MIT Prof. Martin Z. Bazant on electrical double layer, electroosmotic flow, and deionization shock
What are the differences between linear and nonlinear system response? How can we enable ion transport to be faster than in bulk electrolyte? Professor from the Department of Chemical Engineering at MIT, Martin Z. Bazant, speaks on the sources of nonlinearities in electrochemistry.
There are a lot of opportunities for using electrochemistry for materials processing. For example, making certain kinds of porous materials or other chemicals by electrochemical means. One of the largest industrial processes, aluminum production by the Hall- Heroult process, which is an electrochemical process. Electrochemistry clearly has a lot of importance in society, and is a major topic today in engineering. I would say that the understanding of electrochemical systems, although quite well developed for at least a century now, still has a lot of room to grow and advance.
Let me give just a few examples from my own research that I’ve been involved in that I think illustrate the principles I’ve just been describing. The first would be the topic of induced charge electroosmosis. Electroosmosis is an electrokinetic phenomena meaning that it is in the class of phenomena that involve the motion of particles or fluids in response to electric fields. Specifically when you have an electrochemical system you typically have a liquid electrolyte, which is a solution of positive and negative ions, cations and anion, and typically electrolytes are neutral, so there are roughly equal numbers of positive and negative elements. However, near charged surfaces, which might be the walls of a porous material, they’re always imbalances of positive and negative charges, which lead to the formation of the so-called double layer. This is where there’s a certain charge on the surface and then equal and opposite charges distributed in the electrolyte through this imbalance of positive negative charge.

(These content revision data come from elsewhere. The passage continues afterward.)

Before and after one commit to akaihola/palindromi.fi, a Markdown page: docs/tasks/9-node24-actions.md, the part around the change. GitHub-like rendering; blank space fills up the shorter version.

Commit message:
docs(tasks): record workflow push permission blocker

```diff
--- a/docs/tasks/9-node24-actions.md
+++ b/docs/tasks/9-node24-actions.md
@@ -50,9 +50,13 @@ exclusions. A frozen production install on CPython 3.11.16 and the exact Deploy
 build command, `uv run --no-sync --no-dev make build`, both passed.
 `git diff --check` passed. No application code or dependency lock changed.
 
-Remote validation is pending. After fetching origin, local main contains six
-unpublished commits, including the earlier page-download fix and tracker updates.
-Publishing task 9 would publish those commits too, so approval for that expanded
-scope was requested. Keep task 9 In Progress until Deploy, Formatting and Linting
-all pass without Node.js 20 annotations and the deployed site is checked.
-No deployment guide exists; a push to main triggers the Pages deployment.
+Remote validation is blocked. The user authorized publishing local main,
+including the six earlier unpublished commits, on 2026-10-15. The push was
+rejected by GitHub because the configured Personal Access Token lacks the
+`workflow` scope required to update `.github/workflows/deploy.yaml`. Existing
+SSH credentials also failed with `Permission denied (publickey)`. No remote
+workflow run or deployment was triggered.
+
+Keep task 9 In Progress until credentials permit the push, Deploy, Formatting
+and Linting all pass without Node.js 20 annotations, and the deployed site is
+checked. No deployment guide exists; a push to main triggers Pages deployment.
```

One important source of nonlinearity comes from placing electrolytes in a porous material, or also in a microchannel or a lab-on-a-chip device, where you have surfaces with those double layers that I mentioned earlier playing a large role. In particular when you apply a large current through a porous medium or microchannel the effects of those surfaces can give you transport pathways essentially along the surface, so-called service conduction or electroosmotic flow, which allow the ions to get where they need to go faster than they would in a bulk system. This process can lead to the formation of very sharp discontinuities in ion concentration, which we call deionization shocks. That spontaneous sort of separation of high and low salt in a material due to the nonlinear dynamics of the transport is providing an opportunity for new kinds of separations in electrochemical processes.